all, it's by Felix Mendelsohn, grandson of Moses Mendelsohn, one of the leading
Jewish scholars of the Enlightenment. But Felix hardly followed in his
zayde's footsteps. He converted to Christianity--he committed shmad--the
very word sounds obscene, its roots steeped in destruction.
I step into the driveway, struggling with my ambivalence. My dilemma is interrupted by the siren of the fire truck, racing up the street. It stops two doors down, as an old woman dashes onto the front stairs, beckoning in terror. A fireman runs into the house, and I follow. On the living room floor lies an old man, gray and dead. The fireman forces air into his gaping mouth, as a younger man compresses his chest, kneeling over the prostrate body. The younger man shouts in rhythm with his downstrokes, "Abba! Abba!"
Who was this old man? It wasn't Burt; he was in Florida for the winter.The man and his wife must have sublet for a few months. I knelt beside the younger man. "Is he your father?" I asked in Hebrew.
"Ken," he gasped in between strokes.
"I'm a doctor," I said, "Let me do this. A son should not have to do this for his father."
We changed places, and I continued the chest compression as the fireman breathed for the old man. One, two, three, four, five...Come on! Breathe! Still no pulse. Please! Breathe! One, two, three, four, five. Help, God! From out of my foxhole I call unto Thee. One, two, three, four, five. Breathe! All right, if you won't breathe, just say so, and I'll go. I have a rehearsal. Elijah. One, two, three, four five. Breathe!

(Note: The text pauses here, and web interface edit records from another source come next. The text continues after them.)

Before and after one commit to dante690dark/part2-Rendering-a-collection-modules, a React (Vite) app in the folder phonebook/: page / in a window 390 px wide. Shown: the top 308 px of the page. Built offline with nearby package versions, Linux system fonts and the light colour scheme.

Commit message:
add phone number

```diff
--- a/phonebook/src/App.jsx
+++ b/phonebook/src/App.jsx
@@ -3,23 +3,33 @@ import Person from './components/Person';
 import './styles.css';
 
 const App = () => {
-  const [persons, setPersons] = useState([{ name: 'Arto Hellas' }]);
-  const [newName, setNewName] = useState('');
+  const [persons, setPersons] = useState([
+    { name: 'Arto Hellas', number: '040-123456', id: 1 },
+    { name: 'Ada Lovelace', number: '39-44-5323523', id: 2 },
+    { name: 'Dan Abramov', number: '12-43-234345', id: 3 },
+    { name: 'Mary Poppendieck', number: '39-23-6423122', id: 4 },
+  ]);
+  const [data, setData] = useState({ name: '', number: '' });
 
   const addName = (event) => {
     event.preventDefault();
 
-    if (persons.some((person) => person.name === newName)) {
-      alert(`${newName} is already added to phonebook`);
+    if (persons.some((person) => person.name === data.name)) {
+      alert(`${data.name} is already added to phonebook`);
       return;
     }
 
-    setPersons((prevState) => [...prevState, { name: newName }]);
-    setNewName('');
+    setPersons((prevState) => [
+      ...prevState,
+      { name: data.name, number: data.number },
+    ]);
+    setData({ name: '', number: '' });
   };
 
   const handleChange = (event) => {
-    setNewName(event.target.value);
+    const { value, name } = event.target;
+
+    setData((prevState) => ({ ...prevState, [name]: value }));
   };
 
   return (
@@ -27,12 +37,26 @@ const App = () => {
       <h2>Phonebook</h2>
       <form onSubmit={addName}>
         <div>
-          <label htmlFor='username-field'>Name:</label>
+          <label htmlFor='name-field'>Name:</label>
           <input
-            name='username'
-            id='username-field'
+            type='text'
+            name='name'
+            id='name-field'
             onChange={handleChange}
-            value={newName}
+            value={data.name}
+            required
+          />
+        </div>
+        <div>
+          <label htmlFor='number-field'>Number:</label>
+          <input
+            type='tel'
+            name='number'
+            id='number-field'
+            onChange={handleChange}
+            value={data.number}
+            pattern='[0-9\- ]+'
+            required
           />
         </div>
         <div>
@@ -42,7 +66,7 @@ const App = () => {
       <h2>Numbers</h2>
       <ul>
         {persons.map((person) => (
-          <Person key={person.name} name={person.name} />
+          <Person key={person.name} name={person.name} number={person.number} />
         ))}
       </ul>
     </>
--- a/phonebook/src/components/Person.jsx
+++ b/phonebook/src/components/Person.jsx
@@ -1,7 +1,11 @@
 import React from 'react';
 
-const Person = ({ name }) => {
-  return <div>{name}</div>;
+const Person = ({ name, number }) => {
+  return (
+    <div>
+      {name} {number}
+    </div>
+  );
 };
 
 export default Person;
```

And Elijah steps forth--not from the dry text of Kings, but from the vivid color pages of a child's comic book, "Tales from the Old Testament." A woman dashes from her house and calls to the prophet passing her door, "My child is dead!" The prophet enters the house, prays to God, bends over the lifeless child, and breathes the breath of life into him. And the child lived.
Help, God! Help, Elijah! Help this old zayde!

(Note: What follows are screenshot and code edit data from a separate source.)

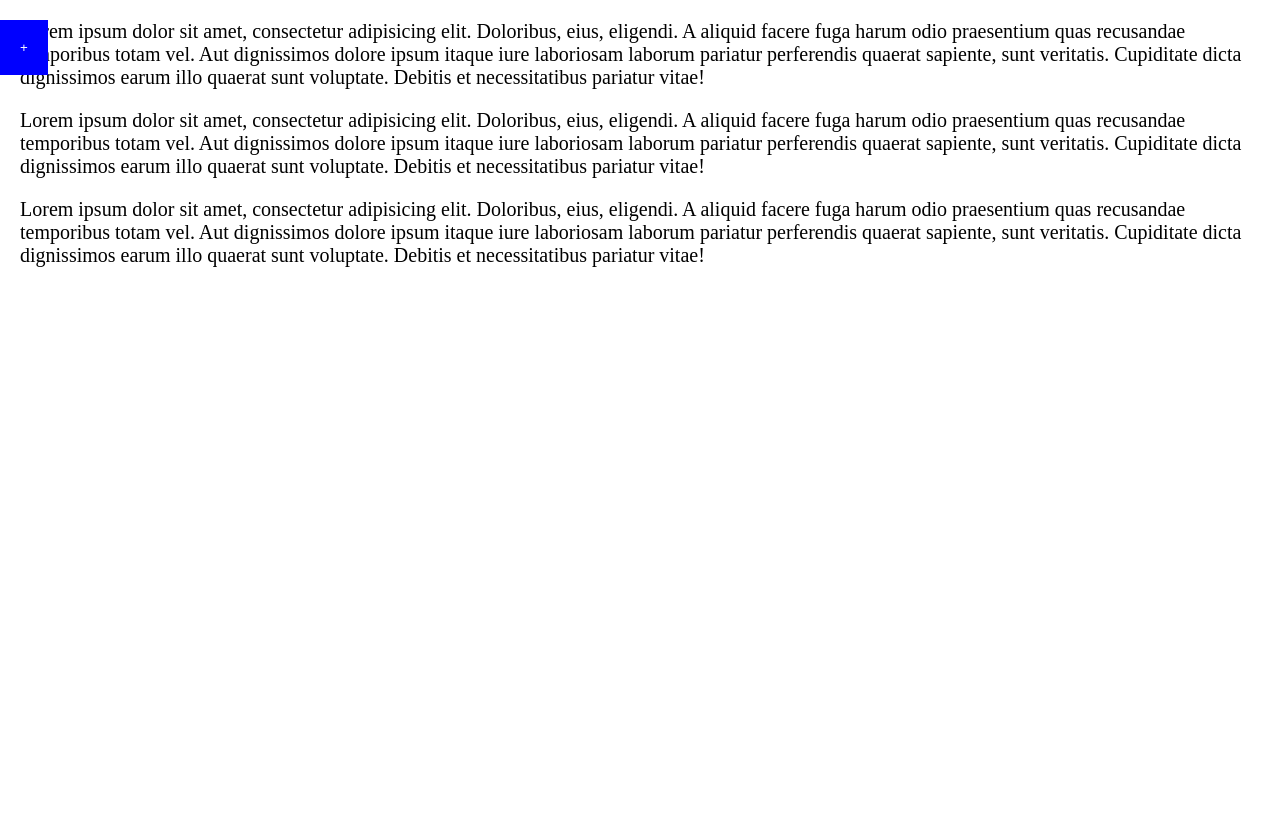
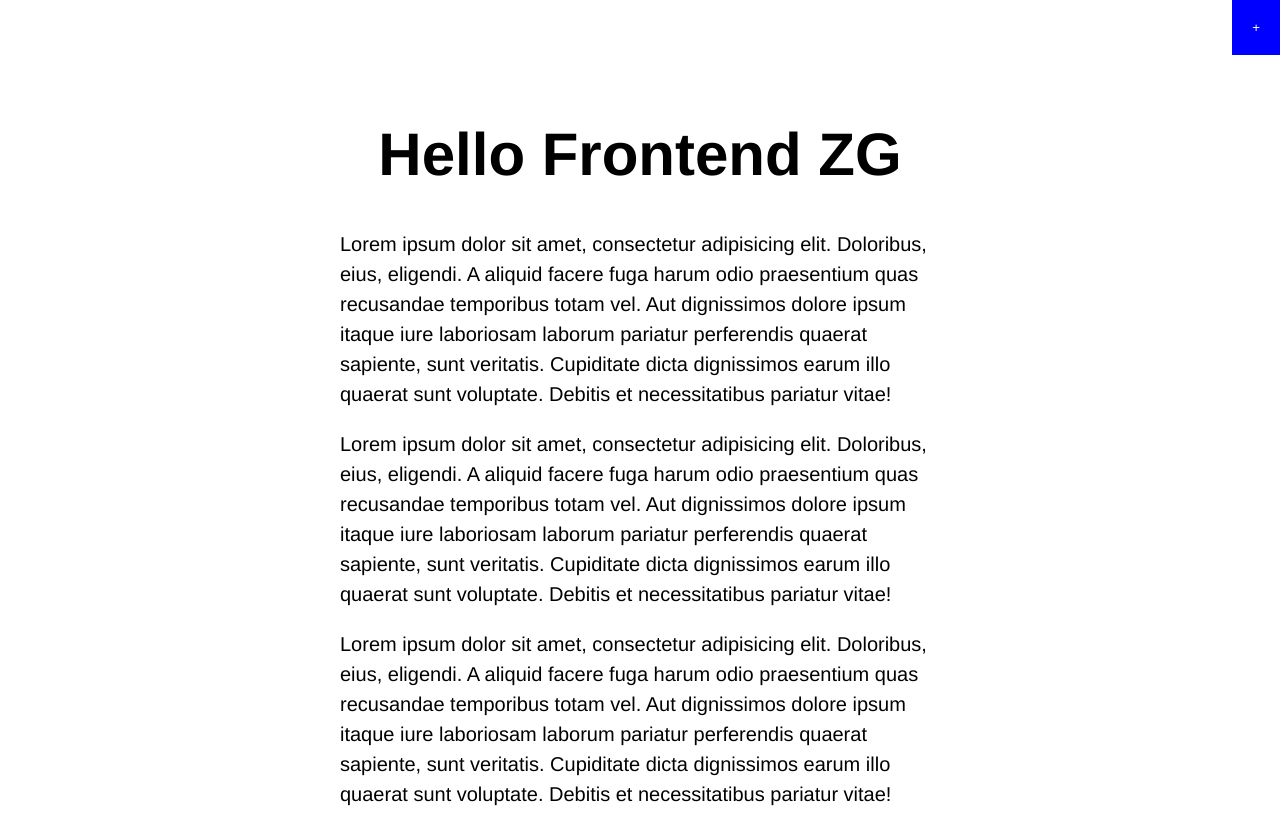
Before and after one commit to renatoruk/debugging-animation-performance, a plain HTML site: page side-nav-composite/side-nav-composite.html in a window 1280 px wide. Before the commit the page ends 800 px from the top, so only its background shows below. Drawn offline with Linux system fonts and the light colour scheme.

Commit message:
updated examples

```diff
--- /dev/null
+++ b/common/main.css
@@ -0,0 +1,51 @@
+body {
+    margin: 0;
+    padding: 0;
+    font-family: Helvetica, sans-serif;
+}
+
+.main {
+    font-size: 20px;
+    padding: 80px 20px 0;
+}
+
+.navigation {
+    position: fixed;
+    top: 0;
+    right: 0;
+    height: 100vh;
+    width: 200px;
+    background: cadetblue;
+    transition: 2s;
+}
+
+.navigation-toggle {
+    position: absolute;
+    right: 0;
+    background: blue;
+    color: white;
+    padding: 20px;
+    -webkit-appearance: none;
+    outline: none;
+    border: none;
+    z-index: 1;
+}
+
+h1 {
+    font-size: 60px;
+    text-align: center;
+    max-width: 700px;
+    margin-left: auto;
+    margin-right: auto;
+}
+
+p {
+    max-width: 600px;
+    line-height: 1.5;
+    margin: 0 auto;
+    padding-bottom: 1em;
+}
+
+ul {
+    list-style-type: none;
+}
--- /dev/null
+++ b/common/script.js
@@ -0,0 +1,4 @@
+const btn = document.querySelector('.js-btn');
+const nav = document.querySelector('.js-nav');
+
+btn.addEventListener('click', () => nav.classList.toggle('is-opened'));
--- a/side-nav-composite/side-nav-composite.html
+++ b/side-nav-composite/side-nav-composite.html
@@ -6,6 +6,7 @@
           content="width=device-width, user-scalable=no, initial-scale=1.0, maximum-scale=1.0, minimum-scale=1.0">
     <meta http-equiv="X-UA-Compatible" content="ie=edge">
     <title>Layout</title>
+    <link rel="stylesheet" href="../common/main.css">
     <link rel="stylesheet" href="style.css">
 </head>
 <body>
@@ -19,6 +20,7 @@
     </ul>
 </nav>
 <main class="main">
+    <h1>Hello Frontend ZG</h1>
     <p>Lorem ipsum dolor sit amet, consectetur adipisicing elit. Doloribus, eius, eligendi. A aliquid facere fuga harum
         odio praesentium quas recusandae temporibus totam vel. Aut dignissimos dolore ipsum itaque iure laboriosam
         laborum pariatur perferendis quaerat sapiente, sunt veritatis. Cupiditate dicta dignissimos earum illo quaerat
@@ -33,20 +35,6 @@
         sunt voluptate. Debitis et necessitatibus pariatur vitae! </p>
 </main>
 
-<script>
-
-    const btn = document.querySelector('.js-btn');
-    const nav = document.querySelector('.js-nav');
-
-    btn.addEventListener('click', () => {
-        if (nav.classList.contains('is-opened')) {
-            nav.classList.remove('is-opened');
-            return;
-        }
-
-        nav.classList.add('is-opened');
-    });
-
-</script>
+<script src="../common/script.js"></script>
 </body>
 </html>
--- a/side-nav-composite/style.css
+++ b/side-nav-composite/style.css
@@ -1,22 +1,4 @@
-body {
-    margin: 0;
-    padding: 0;
-}
-
-.main {
-    font-size: 20px;
-    padding: 0 20px;
-}
-
 .navigation {
-    position: fixed;
-    top: 0;
-    right: 0;
-    height: 100vh;
-    width: 200px;
-    background: cadetblue;
-
-    transition: 2s;
     will-change: transform;
     transform: translate3d(200px, 0, 0);
 }
@@ -24,13 +6,3 @@ body {
 .navigation.is-opened {
     transform: translate3d(0, 0, 0);
 }
-
-.navigation-toggle {
-    position: absolute;
-    background: blue;
-    color: white;
-    padding: 20px;
-    -webkit-appearance: none;
-    outline: none;
-    border: none;
-}
--- a/side-nav-layout/style.css
+++ b/side-nav-layout/style.css
@@ -1,34 +1,7 @@
-body {
-    margin: 0;
-    padding: 0;
-}
-
-.main {
-    font-size: 20px;
-    padding: 0 20px;
-}
-
 .navigation {
-    position: fixed;
-    top: 0;
-    height: 100vh;
-    width: 200px;
-    background: cadetblue;
-
     right: -200px;
-    transition: 2s;
 }
 
 .navigation.is-opened {
     right: 0;
 }
-
-.navigation-toggle {
-    position: absolute;
-    background: blue;
-    color: white;
-    padding: 20px;
-    -webkit-appearance: none;
-    outline: none;
-    border: none;
-}
--- a/side-nav-paint/style.css
+++ b/side-nav-paint/style.css
@@ -1,35 +1,7 @@
-body {
-    margin: 0;
-    padding: 0;
-}
-
-.main {
-    font-size: 20px;
-    padding: 0 20px;
-}
-
 .navigation {
-    position: fixed;
-    top: 0;
-    right: 0;
-    height: 100vh;
-    width: 200px;
-    background: cadetblue;
-
     transform: translateX(200px);
-    transition: 2s;
 }
 
 .navigation.is-opened {
     transform: translateX(0);
 }
-
-.navigation-toggle {
-    position: absolute;
-    background: blue;
-    color: white;
-    padding: 20px;
-    -webkit-appearance: none;
-    outline: none;
-    border: none;
-}
```
Also changed, not shown: index.html (+1 -0 lines), pixel-pipeline/pipeline-javascript.html (deleted, +0 -25 lines), pixel-pipeline/pipeline-style.html (deleted, +0 -29 lines), side-nav-layout/side-nav-layout.html (+3 -15 lines), side-nav-paint/side-nav-paint.html (+3 -15 lines).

As the Rescue Squad arrived, the man's gray turned
to pink, and he began to breathe on his own, and a pulse became visible in
his neck. A cardiac monitor was hooked up, and an intravenous drip begun.
The younger man gazed at the tracing on the oscilloscope. "It's an agonal
rhythm," he pronounced, "Probably ventricular tachycardia."
"Are you a doctor?" I asked.
"Yes, I'm a cardiologist. My father is visiting from Israel."
I laughed. "You better take over. I'm a psychiatrist. We'll deal with your trauma later."
His orders were crisp and direct: "Xylocaine 50 milligrams push, and in the drip, as well. Two more ampules of bicarbonate."
The old man's heart rhythm stabilized, and his breathing became regular and deep. The Rescue Squad rushed him to the hospital. The firemen left in their chariot of fire. After some brief words of comfort and reassurance to the family, I said to the old woman, "I must go to my rehearsal. I sing in a choir. We sing about Eliyahu Hanavi.
"M'haye hametim!" she responded, "The reviver of the dead!"
As I entered the church, the chorale was
beginning the opening chorus: "Help, Lord!" I slid into my place in the bass
section. The others moved aside, and I became aware that I was covered with
sweat. Many times I had protested to my wife, when she would complain that
it was permitted to use deodorant more than once a day, that it was "the odor
of life." Now, it was true.
We skipped ahead to Elijah's confrontation with the prophets of Baal, pronounced by the conductor as "the prophets of Bale." I had an image of Elijah with a pitchfork, tossing bales of hay onto the altar.
We finished with a serene chorus, "He watching over Israel slumbers not nor sleeps--Shomer Yisrael lo yanum v'lo yishan." The tightness in my throat made singing difficult.
Two weeks later, some friends and I stood in my driveway, preparing to bicycle to Boston. It was Easter Sunday, and the warm south wind promised an easy trip. The old woman passed by. "How is your husband?" I asked.
"Hiney hu ba--here he comes," she answered. The old man approached, and his wife introduced us.
"We've met before," I said, "But probably
you don't remember."
"I was elsewhere at the time," he answered.
It’s’ a special day today," I laughed, "For those who have returned from the dead.”
“Yes,” he answered, “It’s a beautiful day.”
Michael Ingall is a psychiatrist and would-be choral singer
in Rhode Island.